Coffee Time Can Be Anytime With An Online Coffee Course

Admit it. You can't get your day started without your morning cup of joe. But you also spend a fortune on expensive coffee drinks and way too much time idling in your car at the local drive-thru coffee shop. Do you have a kitchen full of coffee blends and brewing gadgets but still can't duplicate the coffee experience you crave? Or maybe you yearn to be a barista serving up artistic masterpieces to java-loving customers. Whatever your reasons, you can acquire the necessary knowledge and brewing skills by simply sitting at your computer. From roasting the beans to learning the latest brewing techniques to learning how to appreciate a perfect cup of coffee, you can find a convenient online coffee class. In this post, you'll learn about the types of brewing, which you can use in your kitchen or your coffee shop.

Decoction brewing
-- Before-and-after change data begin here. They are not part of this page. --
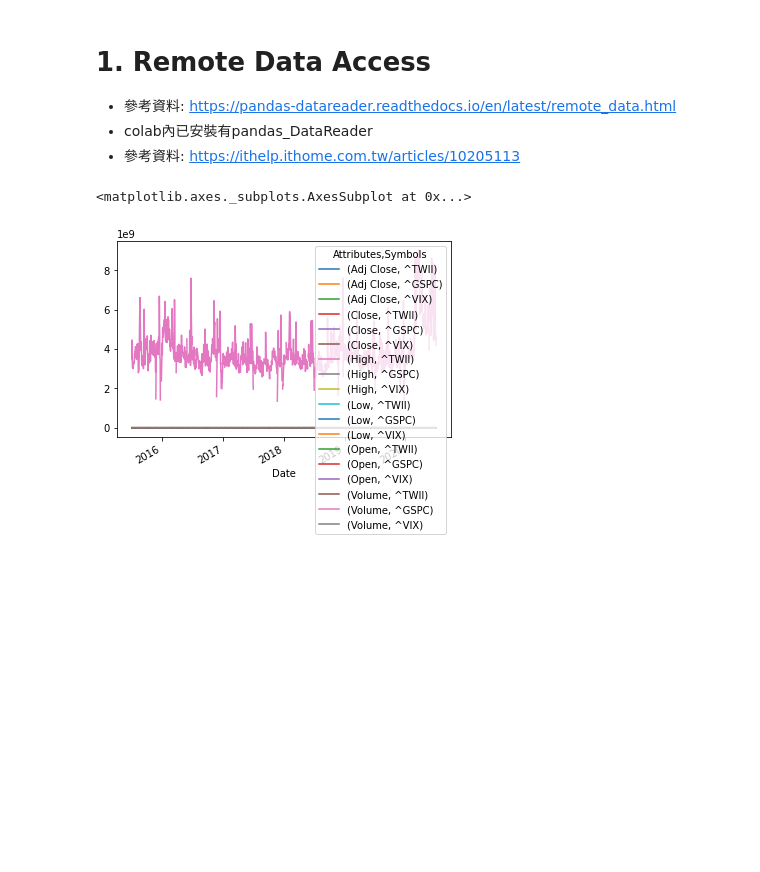
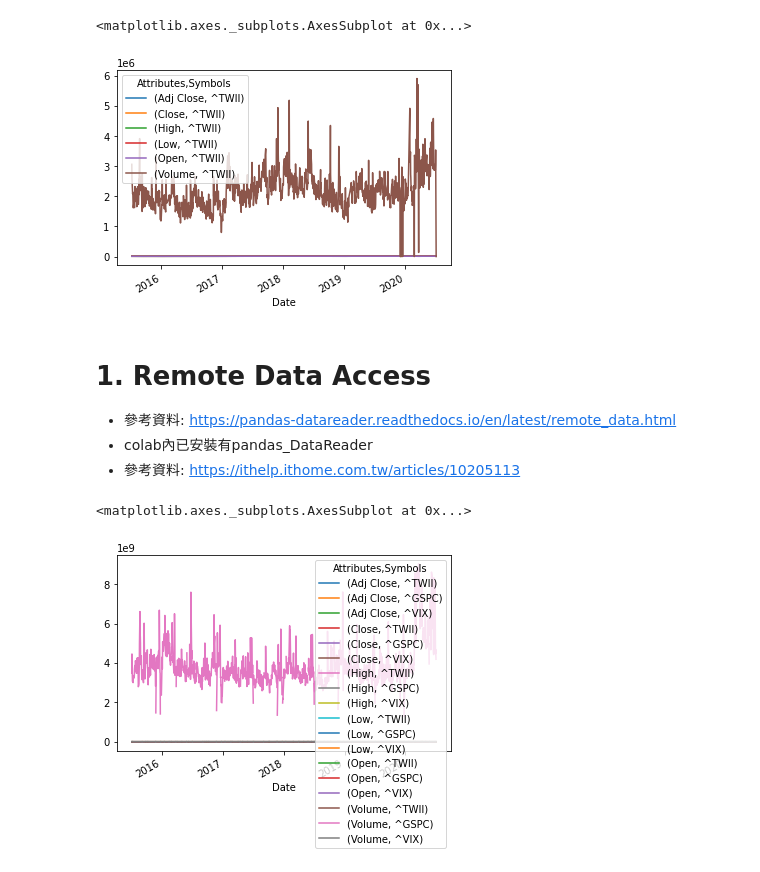
Before and after one commit to tewei0328/teach-TS, a Jupyter notebook: TS_LSTM.ipynb, the cells around one changed output. Saved outputs shown, nothing was run; the diff lists cells and outputs as text; code cells hidden in the pictures; blank space fills up the shorter version.

```diff
--- a/TS_LSTM.ipynb
+++ b/TS_LSTM.ipynb
@@ -2,0 +28,8 @@
+# %%
+#2. 讀取資料
+import pandas_datareader as pdr
+train = pdr.DataReader(['^TWII'], 'yahoo')
+train.plot()
+# %% [output]
+<matplotlib.axes._subplots.AxesSubplot at 0x...>
+[figure, added]
```
Also changed, not shown: parts of 6 cells of this notebook.
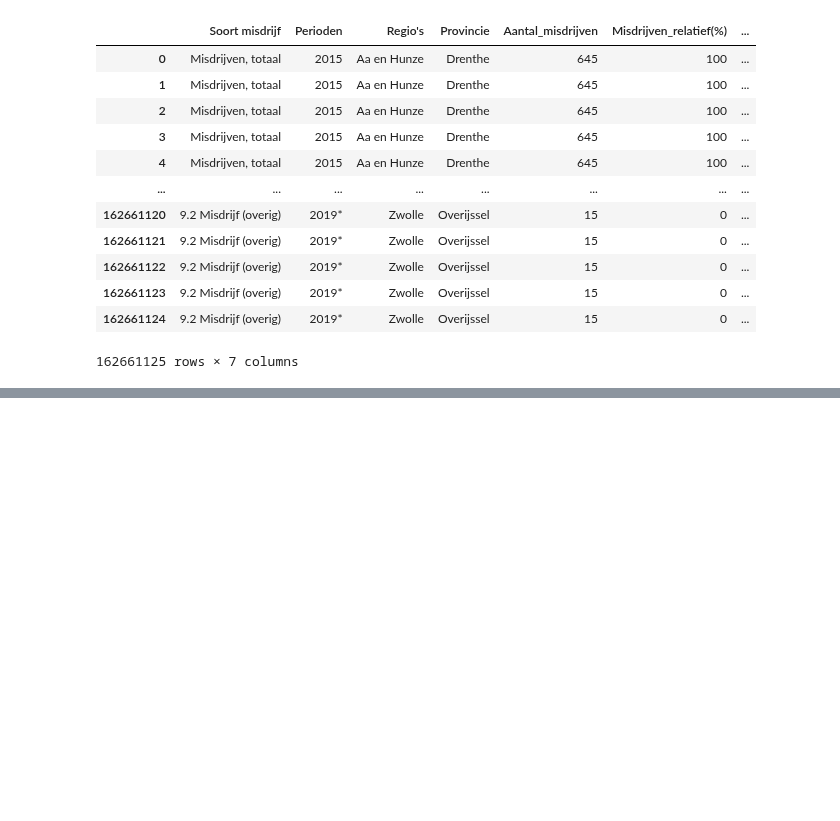
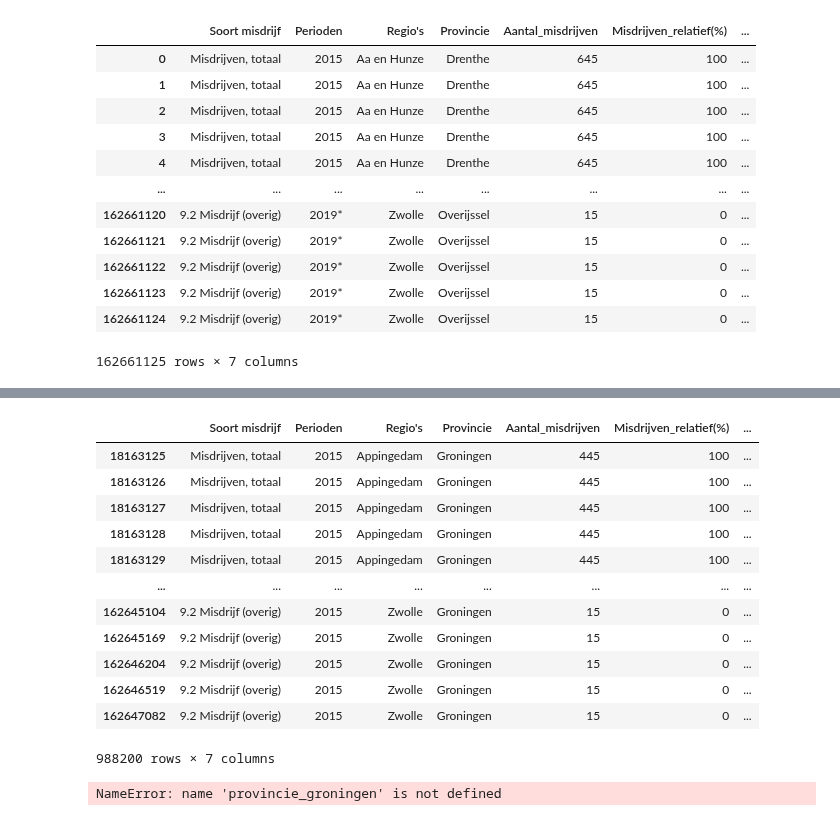
Before and after one commit to BramblePie/FlaskReact, a Jupyter notebook: flask-backend/notebooks/Veiligheid/veiligheid_seyfullah_nawied.ipynb, the cells around one changed output, grey strips where cells are left out. Saved outputs shown, nothing was run; the diff lists cells and outputs as text; code cells hidden in the pictures; blank space fills up the shorter version.

```diff
--- a/flask-backend/notebooks/Veiligheid/veiligheid_seyfullah_nawied.ipynb
+++ b/flask-backend/notebooks/Veiligheid/veiligheid_seyfullah_nawied.ipynb
@@ -233,2 +248,24 @@ SyntaxError: invalid syntax (<ipython-input-15-a1c397b027cc>, line 3)
+# %%
+provincie_drenthe = data_veiligheid_incl_provincie.loc[((data_veiligheid_incl_provincie.Provincie == 'Groningen') & (data_veiligheid_incl_provincie.Perioden == '2015'))]
+
+provincie_drenthe
+# %% [output]
+|  | Soort misdrijf | Perioden | Regio's | Provincie | Aantal_misdrijven | Misdrijven_relatief(%) | ... |
+| 18163125 | Misdrijven, totaal | 2015 | Appingedam | Groningen | 445 | 100 | ... |
+| 18163126 | Misdrijven, totaal | 2015 | Appingedam | Groningen | 445 | 100 | ... |
+| 18163127 | Misdrijven, totaal | 2015 | Appingedam | Groningen | 445 | 100 | ... |
+| 18163128 | Misdrijven, totaal | 2015 | Appingedam | Groningen | 445 | 100 | ... |
+| 18163129 | Misdrijven, totaal | 2015 | Appingedam | Groningen | 445 | 100 | ... |
+| ... | ... | ... | ... | ... | ... | ... | ... |
+| 162645104 | 9.2 Misdrijf (overig) | 2015 | Zwolle | Groningen | 15 | 0 | ... |
+| 162645169 | 9.2 Misdrijf (overig) | 2015 | Zwolle | Groningen | 15 | 0 | ... |
+| 162646204 | 9.2 Misdrijf (overig) | 2015 | Zwolle | Groningen | 15 | 0 | ... |
+| 162646519 | 9.2 Misdrijf (overig) | 2015 | Zwolle | Groningen | 15 | 0 | ... |
+| 162647082 | 9.2 Misdrijf (overig) | 2015 | Zwolle | Groningen | 15 | 0 | ... |
+988200 rows × 7 columns
+# %%
+provincie_groningen['Aantal_misdrijven'].sum()
+# %% [output]
+NameError: name 'provincie_groningen' is not defined
 # %%
 # Alle Gemeentelijke records groeperen op Eigen Gemeente
```
Also changed, not shown: parts of 2 cells of this notebook.
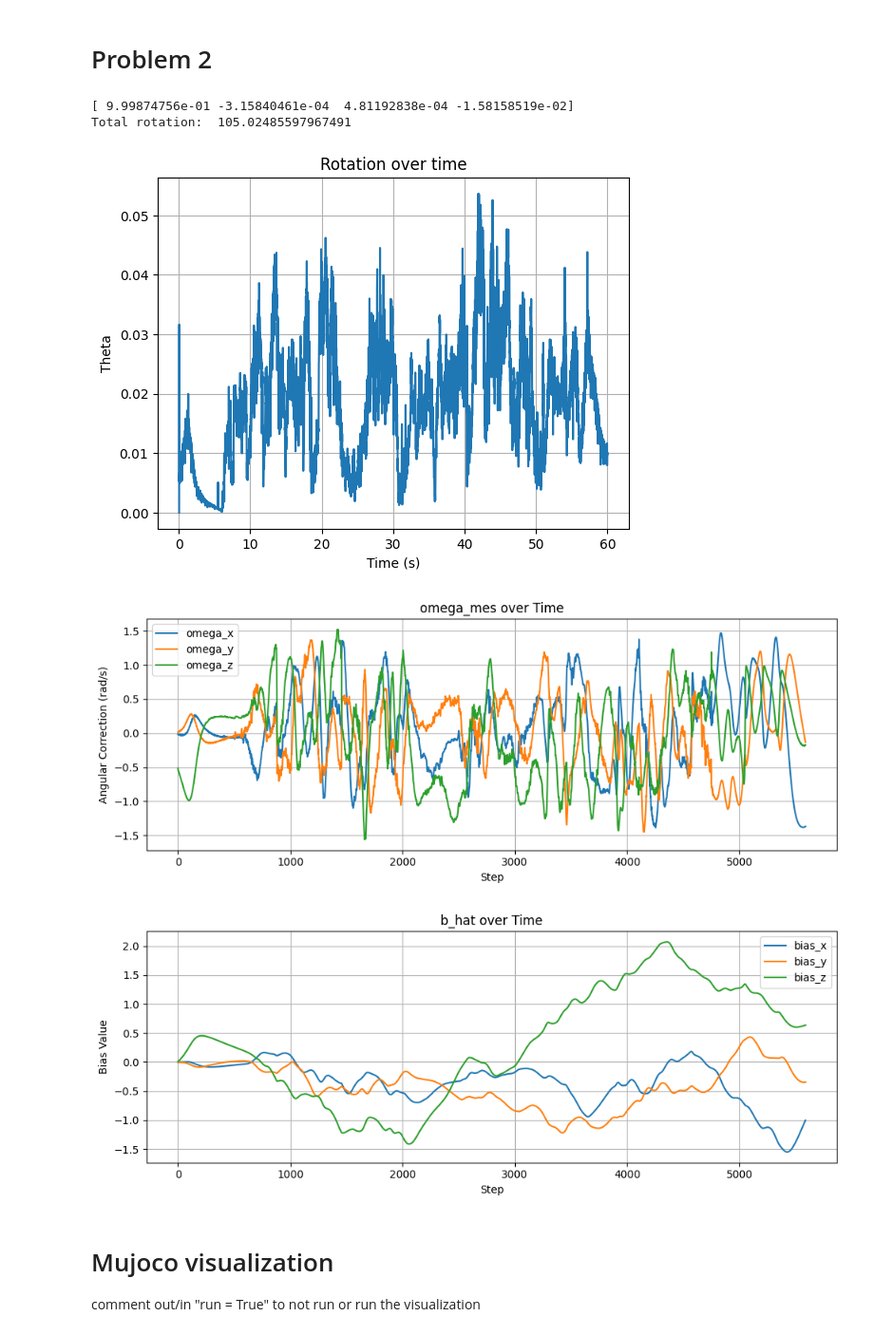
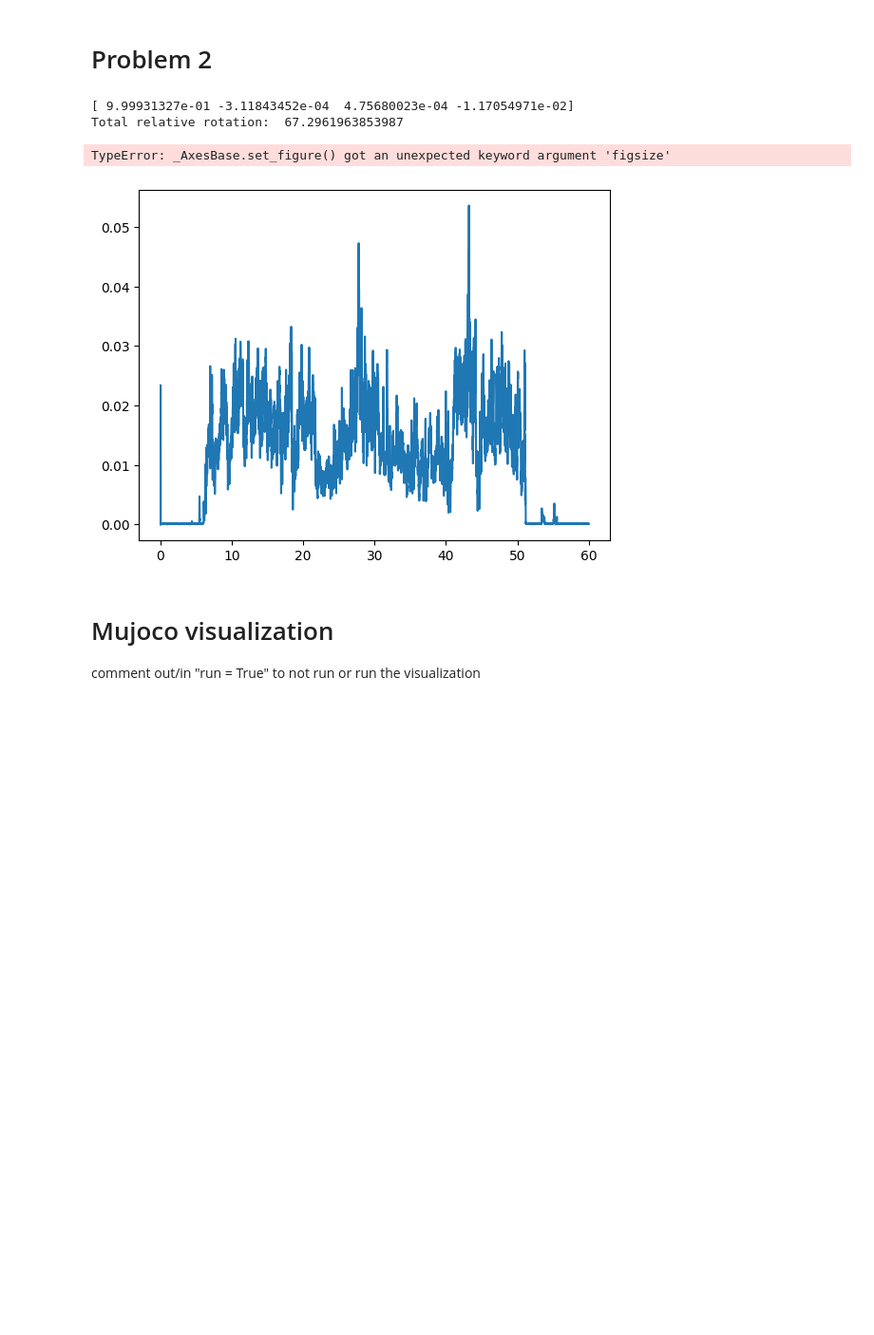
Before and after one commit to Milbert12/Robotics-Project1, a Jupyter notebook: Project 2/Localization.ipynb, the cells around one changed output. Shown at 95% size. Drawn from its saved outputs; the diff is of its cells as text; code cells hidden in the pictures; blank space fills up the shorter version.

```diff
--- a/Project 2/Localization.ipynb
+++ b/Project 2/Localization.ipynb
@@ -114,7 +114,6 @@ k_a = 1.0 #acceleration constant
 k_m = 1.0 #magnetic north constant
 
 g_ref = np.array([[0, 0, 1]])
-m_ref = np.array([[1, 0, 0]])
 
 dt = 0.01
 
@@ -128,6 +127,10 @@ time_array = np.zeros((num_lines))
 dt = np.zeros((num_lines))
 omega_mes_array = np.zeros((num_lines, 3))
 b_hat_array = np.zeros((num_lines, 3))
+
+v_a_hat = np.array([0, 0, 1])
+v_m_hat = np.array([6695, 1009, 0]) #CHANGE TO LOCAL MAGNETIC NORTH VECTOR WORLD
+v_m_hat = v_m_hat / np.linalg.norm(v_m_hat)
 
 for i, row in enumerate(time_array):
     time_array[i] = get_values("t", i)[0]
@@ -157,14 +160,15 @@ for i, row in enumerate(data):
     mag_xy /= np.linalg.norm(mag_xy)                                    # normalize
 
 
-    m_values = (np.array(q.R).T @ mag_xy.reshape(3,-1)).reshape(-1,3)
+    v_m = (np.array(q.R).T @ mag_xy.reshape(3,-1)).reshape(-1,3)
+    v_a = avalues
 
+    omega_mes = k_a * np.cross(v_a, v_a_hat) + k_m * np.cross(v_m, v_m_hat)
 
-    v_a = (np.array(q.R) @ g_ref.reshape(3,-1)).reshape(-1,3)
-    v_m = (np.array(q.R) @ m_ref.reshape(3,-1)).reshape(-1,3)
+    b_hat_dot = k_i * omega_mes
+    b_hat -= b_hat_dot * dt[i]
 
-    u = vvalues - b_hat
-
+    u = vvalues - b_hat + (k_p * omega_mes)
     u_mag = np.linalg.norm(u)
     u_x = skew(u)
 
@@ -177,13 +181,6 @@ for i, row in enumerate(data):
     v_a_hat = (expM_u @ v_a.reshape(3,-1)).reshape(-1,3)
 
 
-    omega_mes = k_a * np.cross(avalues, v_a_hat) + k_m * np.cross(m_values, v_m_hat)
-
-    b_hat_dot = k_i * omega_mes
-    b_hat -= b_hat_dot * dt[i]
-
-    u = vvalues - b_hat + (k_p * omega_mes)
-
     omega_mes_array[i] = omega_mes
     b_hat_array[i] = b_hat
 
@@ -194,61 +191,72 @@ for i, row in enumerate(data):
 
 
 
-angel_vec_array = np.zeros((num_lines))
+relative_rot_array = np.zeros((num_lines))
+world_rot_array = np.zeros((num_lines))
 
 print(qqmul(q_array[1], qconj(q_array[0])))
 
 for i, row in enumerate(time_array):
-
+    world_rot_array[i] = tr2angvec(q2r(q_array[i]))[0]
     if i == 0:
-        angel_vec_array[i] = 0
+        relative_rot_array[i] = 0
     else:
-        angel_vec_array[i] = tr2angvec(q2r(qqmul(q_array[i], qconj(q_array[i-1]))))[0]      # Calculates relative rotation between 2 quaternions and converst to angle vector form to extract the rotation
-    #angel_vec_array[i] = qangle(q_array[i], q_array[i+1])                   # extract the realtive rotations between the two quaternions: rotation from 1->2 etc.
+        relative_rot_array[i] = tr2angvec(q2r(qqmul(q_array[i], qconj(q_array[i-1]))))[0]      # Calculates relative rotation between 2 quaternions and converst to angle vector form to extract the rotation
 
 
 
-total_theta = sum(angel_vec_array)
-print("Total rotation: ", total_theta)
+
+relative_total_theta = sum(relative_rot_array)
+print("Total relative rotation: ", relative_total_theta)
 #
 fig, theta_p2 = plt.subplots()
-theta_p2.plot(time_array, angel_vec_array)
+theta_p2.plot(time_array, relative_rot_array)
 theta_p2.set(xlabel='Time (s)', ylabel='Theta',
-       title='Rotation over time')
+       title='Relative Rotation over time')
 theta_p2.grid()
 
-fig.savefig("theta_problem2.png")
+fig.savefig("relative_theta_problem2.png")
+
+world_total_theta = sum(world_rot_array)
+print("Total relative rotation: ", world_total_theta)
+#
+fig, theta_p2 = plt.subplots()
+theta_p2.plot(time_array, world_rot_array)
+theta_p2.set(xlabel='Time (s)', ylabel='Theta',
+       title='World Rotation over time')
+theta_p2.grid()
+
+fig.savefig("world_theta_problem2.png")
 
 
 plt.figure(figsize=(10, 4))
 plt.plot(omega_mes_array[:, 0], label='omega_x')
 plt.plot(omega_mes_array[:, 1], label='omega_y')
 plt.plot(omega_mes_array[:, 2], label='omega_z')
 plt.title("omega_mes over Time")
 plt.xlabel("Step")
 plt.ylabel("Angular Correction (rad/s)")
 plt.legend()
 plt.grid(True)
 plt.tight_layout()
 plt.show()
 
 plt.figure(figsize=(10, 4))
 plt.plot(b_hat_array[:, 0], label='bias_x')
 plt.plot(b_hat_array[:, 1], label='bias_y')
 plt.plot(b_hat_array[:, 2], label='bias_z')
 plt.title("b_hat over Time")
 plt.xlabel("Step")
 plt.ylabel("Bias Value")
 plt.legend()
 plt.grid(True)
 plt.tight_layout()
 plt.show()
 # %% [output]
-[ 9.99874756e-01 -3.15840461e-04  4.81192838e-04 -1.58158519e-02]
-Total rotation:  105.02485597967491
+[ 9.99931327e-01 -3.11843452e-04  4.75680023e-04 -1.17054971e-02]
+Total relative rotation:  67.2961963853987
+TypeError: _AxesBase.set_figure() got an unexpected keyword argument 'figsize'
-[figure, old version]
+[figure, new version]
-[figure, removed]
-[figure, removed]
 # %% [markdown]
 # Mujoco visualization
 
```
Also changed, not shown: 3 other files.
In decoction brewing, ground coffee is placed in boiling water to extract the flavor. It is likely the oldest method of extraction brewing. Boiling water is poured into a cup filled with ground coffee. As the coffee cools the grounds sink to the bottom and the extraction is poured off and served either black or with cream and sugar. Simple decoction brewers consist of two chambers on top of each other. Coffee is placed in the top container, which acts as a filter as the boiling water is poured through and ends up in the bottom container.

Infusion brewing

Brewing through infusion uses steeping to extract the coffee from the grounds. The most common steeping method is the French press. Ground coffee is placed in a cup and a plunger is used to squeeze the coffee against the bottom of the cup. After a few minutes, the liquid is poured off and served.

Gravitational feed brewing

This type of coffee brewing is the most common type found in most homes and coffee shops. It is what is used in automatic drip coffee makers and percolators. Ground coffee is placed in a filter basket and heated water is run through or percolated through the coffee and caught in a decanter or body of the percolator.

Pressurized percolation brewing

If you have or use an espresso machine you are familiar with this brewing method. It uses pressure to percolate hot water through the finely ground coffee. The pressure extracts more of the flavor and other coffee compounds than other brewing methods, making a slightly thicker, stronger, more caffeinated coffee. It is typically served in three layers — the crema (foamy top layer), the body, and the heart (the bitter part that settles to the bottom).

So if you'd like to learn the fine art of brewing using these methods, whether for your own enjoyment or serving others, you can sign up for one of the many coffee courses presented online — such as with New Jersey Coffee School. There are many available for different skill levels and that will generally let you learn at your own pace.